→ TASK TO COMPLETE:
Set the records down again in full, exactly as they are, apart from the images.

Front-end code change data
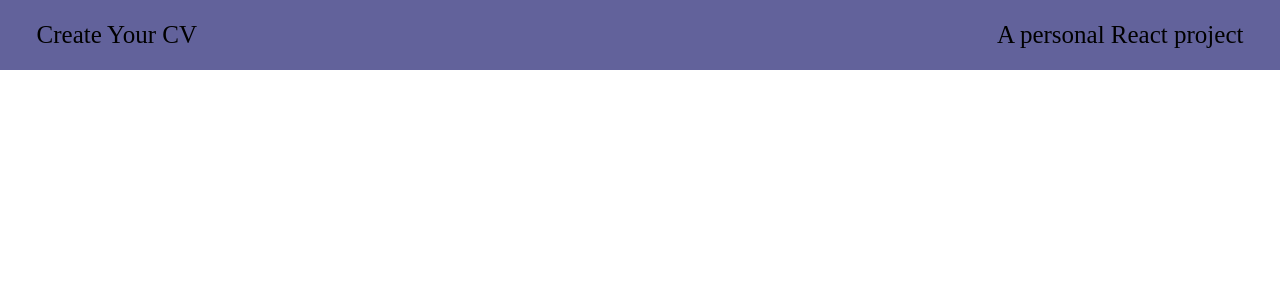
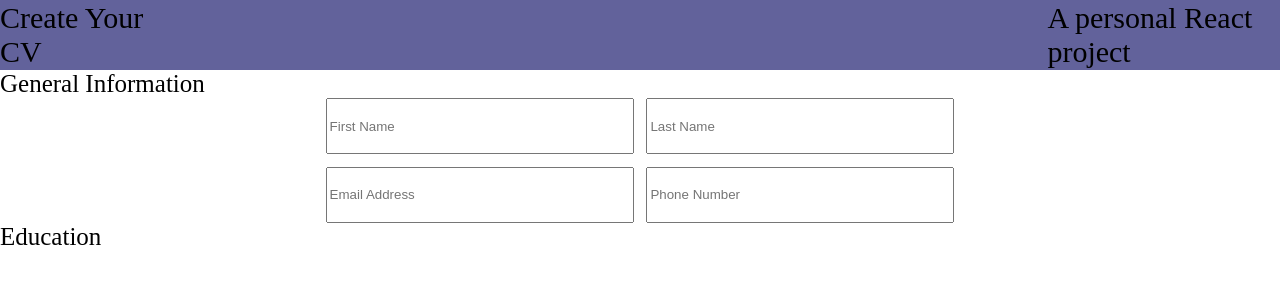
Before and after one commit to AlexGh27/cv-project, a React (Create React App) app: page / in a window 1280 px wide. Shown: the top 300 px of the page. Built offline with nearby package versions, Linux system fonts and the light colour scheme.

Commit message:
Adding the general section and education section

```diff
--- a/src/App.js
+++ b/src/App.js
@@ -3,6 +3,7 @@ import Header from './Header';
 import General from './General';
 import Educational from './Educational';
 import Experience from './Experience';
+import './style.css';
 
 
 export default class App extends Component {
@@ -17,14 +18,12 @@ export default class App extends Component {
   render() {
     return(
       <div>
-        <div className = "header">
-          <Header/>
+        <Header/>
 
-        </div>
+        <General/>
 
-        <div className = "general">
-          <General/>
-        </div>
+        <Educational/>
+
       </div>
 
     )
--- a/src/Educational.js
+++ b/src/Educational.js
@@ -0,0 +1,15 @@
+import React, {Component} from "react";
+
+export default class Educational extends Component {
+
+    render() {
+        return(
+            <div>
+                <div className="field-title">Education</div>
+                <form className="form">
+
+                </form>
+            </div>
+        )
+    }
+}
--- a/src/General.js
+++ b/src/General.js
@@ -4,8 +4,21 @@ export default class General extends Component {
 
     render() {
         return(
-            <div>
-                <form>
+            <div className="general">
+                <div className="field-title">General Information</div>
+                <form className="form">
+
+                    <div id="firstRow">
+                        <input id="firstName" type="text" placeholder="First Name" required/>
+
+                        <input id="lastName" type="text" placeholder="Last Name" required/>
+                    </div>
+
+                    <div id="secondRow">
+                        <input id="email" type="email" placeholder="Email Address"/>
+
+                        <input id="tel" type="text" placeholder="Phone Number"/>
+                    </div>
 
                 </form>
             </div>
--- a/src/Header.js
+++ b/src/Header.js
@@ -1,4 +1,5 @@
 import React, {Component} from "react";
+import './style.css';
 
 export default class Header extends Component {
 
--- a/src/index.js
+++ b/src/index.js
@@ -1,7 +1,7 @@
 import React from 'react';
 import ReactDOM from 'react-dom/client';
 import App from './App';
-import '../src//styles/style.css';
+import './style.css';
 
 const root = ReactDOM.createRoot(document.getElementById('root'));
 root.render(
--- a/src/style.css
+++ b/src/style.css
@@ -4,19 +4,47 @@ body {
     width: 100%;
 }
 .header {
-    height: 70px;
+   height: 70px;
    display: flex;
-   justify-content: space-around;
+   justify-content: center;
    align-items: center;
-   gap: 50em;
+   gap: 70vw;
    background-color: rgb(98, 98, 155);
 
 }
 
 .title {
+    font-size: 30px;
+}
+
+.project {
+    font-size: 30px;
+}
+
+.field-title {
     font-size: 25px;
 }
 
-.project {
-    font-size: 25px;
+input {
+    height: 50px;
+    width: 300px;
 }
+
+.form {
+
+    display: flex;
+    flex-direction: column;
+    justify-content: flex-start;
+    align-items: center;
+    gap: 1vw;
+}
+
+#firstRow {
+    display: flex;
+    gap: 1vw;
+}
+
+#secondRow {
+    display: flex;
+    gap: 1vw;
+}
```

→ YOUR SOLUTION:
Before and after one commit to AlexGh27/cv-project, a React (Create React App) app: page / in a window 1280 px wide. Shown: the top 300 px of the page. Built offline with nearby package versions, Linux system fonts and the light colour scheme.

Commit message:
Adding the general section and education section

```diff
--- a/src/App.js
+++ b/src/App.js
@@ -3,6 +3,7 @@ import Header from './Header';
 import General from './General';
 import Educational from './Educational';
 import Experience from './Experience';
+import './style.css';
 
 
 export default class App extends Component {
@@ -17,14 +18,12 @@ export default class App extends Component {
   render() {
     return(
       <div>
-        <div className = "header">
-          <Header/>
+        <Header/>
 
-        </div>
+        <General/>
 
-        <div className = "general">
-          <General/>
-        </div>
+        <Educational/>
+
       </div>
 
     )
--- a/src/Educational.js
+++ b/src/Educational.js
@@ -0,0 +1,15 @@
+import React, {Component} from "react";
+
+export default class Educational extends Component {
+
+    render() {
+        return(
+            <div>
+                <div className="field-title">Education</div>
+                <form className="form">
+
+                </form>
+            </div>
+        )
+    }
+}
--- a/src/General.js
+++ b/src/General.js
@@ -4,8 +4,21 @@ export default class General extends Component {
 
     render() {
         return(
-            <div>
-                <form>
+            <div className="general">
+                <div className="field-title">General Information</div>
+                <form className="form">
+
+                    <div id="firstRow">
+                        <input id="firstName" type="text" placeholder="First Name" required/>
+
+                        <input id="lastName" type="text" placeholder="Last Name" required/>
+                    </div>
+
+                    <div id="secondRow">
+                        <input id="email" type="email" placeholder="Email Address"/>
+
+                        <input id="tel" type="text" placeholder="Phone Number"/>
+                    </div>
 
                 </form>
             </div>
--- a/src/Header.js
+++ b/src/Header.js
@@ -1,4 +1,5 @@
 import React, {Component} from "react";
+import './style.css';
 
 export default class Header extends Component {
 
--- a/src/index.js
+++ b/src/index.js
@@ -1,7 +1,7 @@
 import React from 'react';
 import ReactDOM from 'react-dom/client';
 import App from './App';
-import '../src//styles/style.css';
+import './style.css';
 
 const root = ReactDOM.createRoot(document.getElementById('root'));
 root.render(
--- a/src/style.css
+++ b/src/style.css
@@ -4,19 +4,47 @@ body {
     width: 100%;
 }
 .header {
-    height: 70px;
+   height: 70px;
    display: flex;
-   justify-content: space-around;
+   justify-content: center;
    align-items: center;
-   gap: 50em;
+   gap: 70vw;
    background-color: rgb(98, 98, 155);
 
 }
 
 .title {
+    font-size: 30px;
+}
+
+.project {
+    font-size: 30px;
+}
+
+.field-title {
     font-size: 25px;
 }
 
-.project {
-    font-size: 25px;
+input {
+    height: 50px;
+    width: 300px;
 }
+
+.form {
+
+    display: flex;
+    flex-direction: column;
+    justify-content: flex-start;
+    align-items: center;
+    gap: 1vw;
+}
+
+#firstRow {
+    display: flex;
+    gap: 1vw;
+}
+
+#secondRow {
+    display: flex;
+    gap: 1vw;
+}
```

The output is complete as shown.